- _What is required_
Check every line below, and copy those that include "shown".

- _Exercise materials_
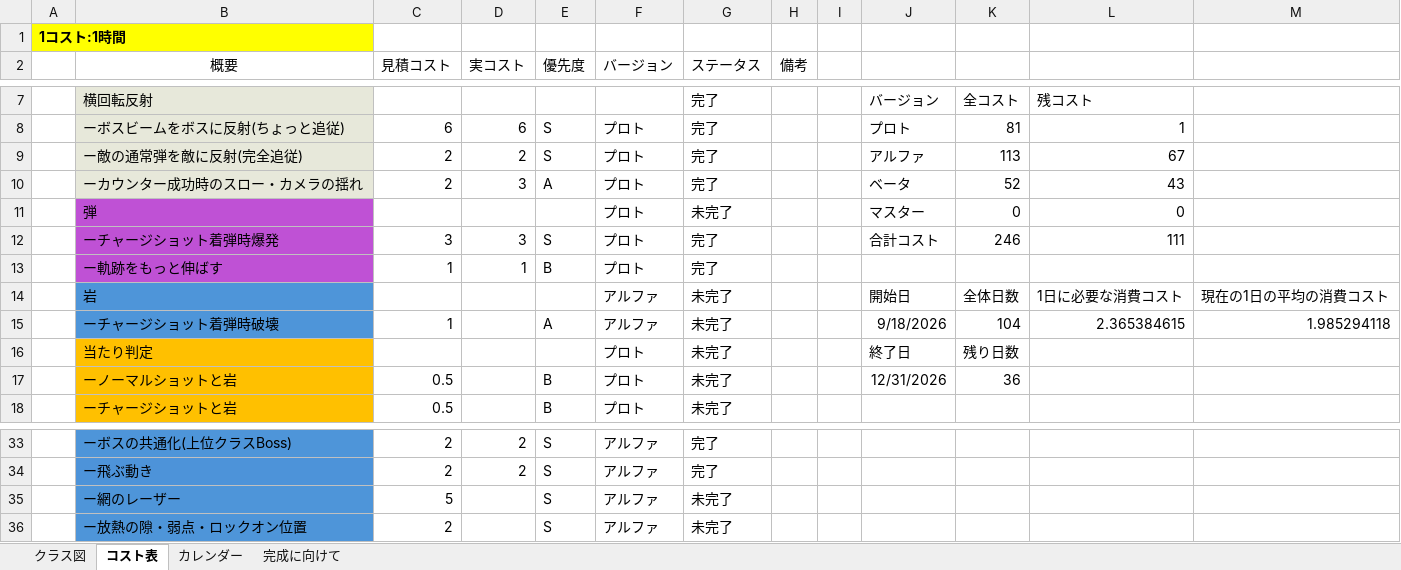
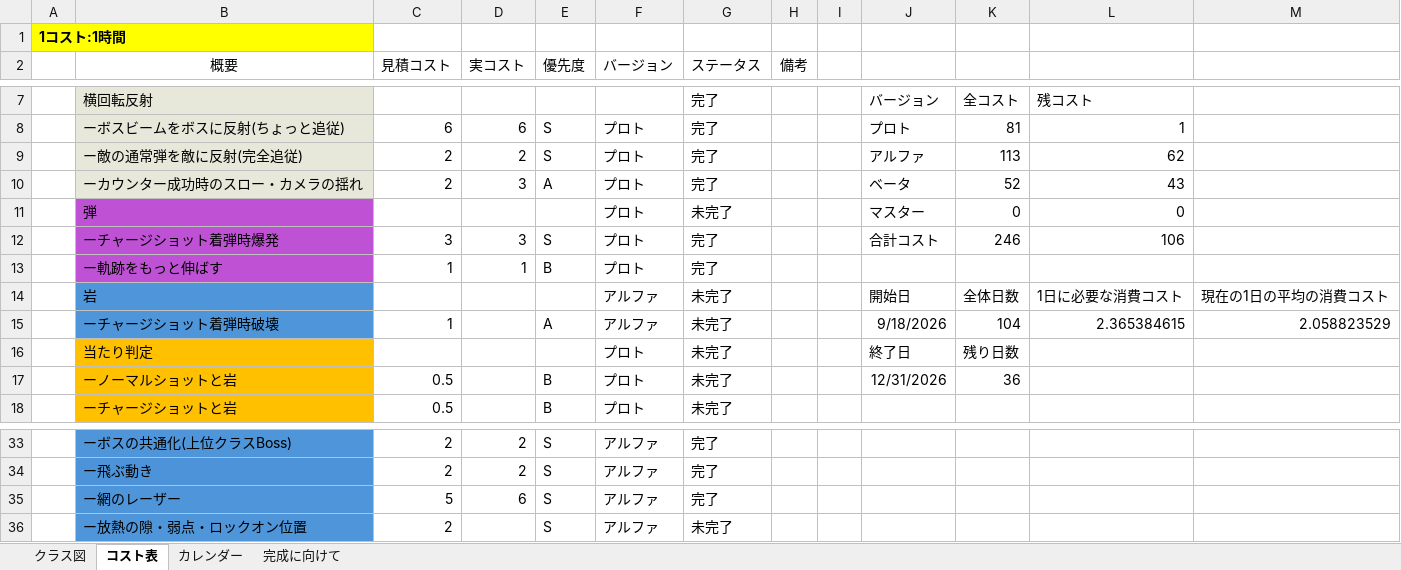
Before and after one commit to 13ko13/NovaWing, an Excel workbook: NovaWing_詳細.xlsx, sheet コスト表, drawn as a sheet; only a part is shown, gaps mark what is left out; values as stored, in another font and other column widths than the file's, no borders; table styles not drawn; the diff names each change by its address in the sheet, - before the commit and + after, or states it on an @@ line.

```diff
--- a/NovaWing_詳細.xlsx (sheet コスト表)
+++ b/NovaWing_詳細.xlsx (sheet コスト表)
-L9: 67
+L9: 62
-L12: 111
+L12: 106
-M15: 1.985294118
+M15: 2.058823529
-D35 (実コスト): (empty)
+D35 (実コスト): 6
-G35 (ステータス): 未完了
+G35 (ステータス): 完了
```
Also changed, not shown: 38 other files.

- _Output of the task_
Before and after one commit to 13ko13/NovaWing, an Excel workbook: NovaWing_詳細.xlsx, sheet コスト表, drawn as a sheet; only a part is shown, gaps mark what is left out; values as stored, in another font and other column widths than the file's, no borders; table styles not drawn; the diff names each change by its address in the sheet, - before the commit and + after, or states it on an @@ line.
Also changed, not shown: 38 other files.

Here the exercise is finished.